#### Given data ####
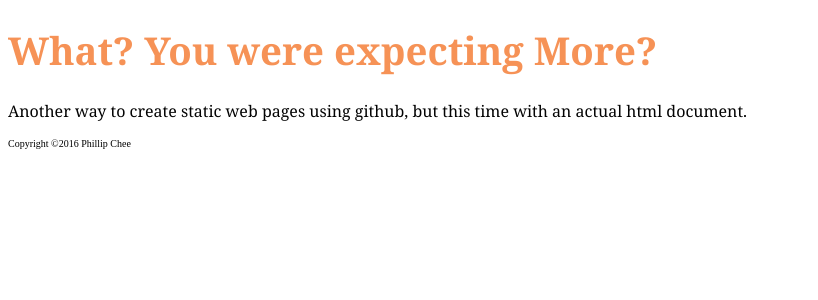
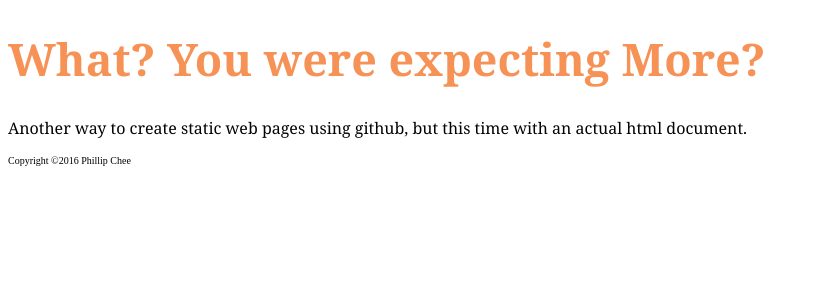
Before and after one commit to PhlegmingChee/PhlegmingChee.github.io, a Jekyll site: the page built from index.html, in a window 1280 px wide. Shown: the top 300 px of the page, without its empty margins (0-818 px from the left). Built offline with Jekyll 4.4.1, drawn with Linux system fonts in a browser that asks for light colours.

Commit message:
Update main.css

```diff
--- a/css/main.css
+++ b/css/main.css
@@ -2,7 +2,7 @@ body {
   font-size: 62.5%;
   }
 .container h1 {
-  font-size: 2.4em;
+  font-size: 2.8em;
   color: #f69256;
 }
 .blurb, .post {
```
####
The lines above that hold "main" are the result; show every one of them.

Update main.css
--- a/css/main.css
+++ b/css/main.css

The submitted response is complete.